Be aware that the suggested mitigation may actually carry greater risk than the vulnerability itself. As always, think about the threat model before taking action…:
[…] While Microsoft is expected to come up with an out-of-band patch for this vulnerability, there are some things you can do to defeat the vulnerability. Whatever you do to address problem, note that fixing the cause does not necessarily fix broken permissions in shadow copies you have already taken.
You can find some useful commands for discovering if your systems have Shadow copies enabled, and whether they are vulnerable in the CERT advisory. The advisory notes that “simply having a system drive that is larger that 128GB in size and then performing a Windows Update or installing an MSI will ensure that a VSS shadow copy will be automatically created.”
Microsoft recommends restricting access to the problematic folder and deleting Volume Shadow Copy Service (VSS) shadow copies to mitigate this issue.
Restrict access to the contents of
- Open Command Prompt or Windows PowerShell as an administrator.
- Run this command: icacls %windir%\system32\config\*.* /inheritance:e
Delete Volume Shadow Copy Service (VSS) shadow copies
- Delete any System Restore points and Shadow volumes that existed prior to restricting access to
- Create a new System Restore point (if desired).

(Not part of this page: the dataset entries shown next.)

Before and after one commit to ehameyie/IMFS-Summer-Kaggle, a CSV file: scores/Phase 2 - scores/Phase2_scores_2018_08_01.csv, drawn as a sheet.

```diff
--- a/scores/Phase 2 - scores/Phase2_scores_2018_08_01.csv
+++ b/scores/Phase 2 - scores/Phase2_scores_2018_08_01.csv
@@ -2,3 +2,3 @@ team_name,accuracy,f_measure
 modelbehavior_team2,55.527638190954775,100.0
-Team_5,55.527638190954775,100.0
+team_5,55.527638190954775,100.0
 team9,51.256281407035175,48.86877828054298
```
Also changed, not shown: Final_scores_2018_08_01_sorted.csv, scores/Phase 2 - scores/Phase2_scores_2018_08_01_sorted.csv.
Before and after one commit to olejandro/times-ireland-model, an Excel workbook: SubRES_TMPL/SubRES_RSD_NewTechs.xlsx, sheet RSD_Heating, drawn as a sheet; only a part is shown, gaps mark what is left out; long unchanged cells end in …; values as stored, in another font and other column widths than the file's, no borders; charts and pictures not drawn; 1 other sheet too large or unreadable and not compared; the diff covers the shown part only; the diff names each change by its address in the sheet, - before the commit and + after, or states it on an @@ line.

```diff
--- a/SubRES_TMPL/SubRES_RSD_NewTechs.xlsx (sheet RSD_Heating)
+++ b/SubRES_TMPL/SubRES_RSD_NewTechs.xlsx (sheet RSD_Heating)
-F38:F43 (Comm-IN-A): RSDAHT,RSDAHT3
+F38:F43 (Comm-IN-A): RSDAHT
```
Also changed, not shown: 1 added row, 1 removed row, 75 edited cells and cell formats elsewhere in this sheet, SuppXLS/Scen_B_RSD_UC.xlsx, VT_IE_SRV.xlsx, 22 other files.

Note: Deleting shadow copies could impact restore operations, including the ability to restore data with third-party backup applications.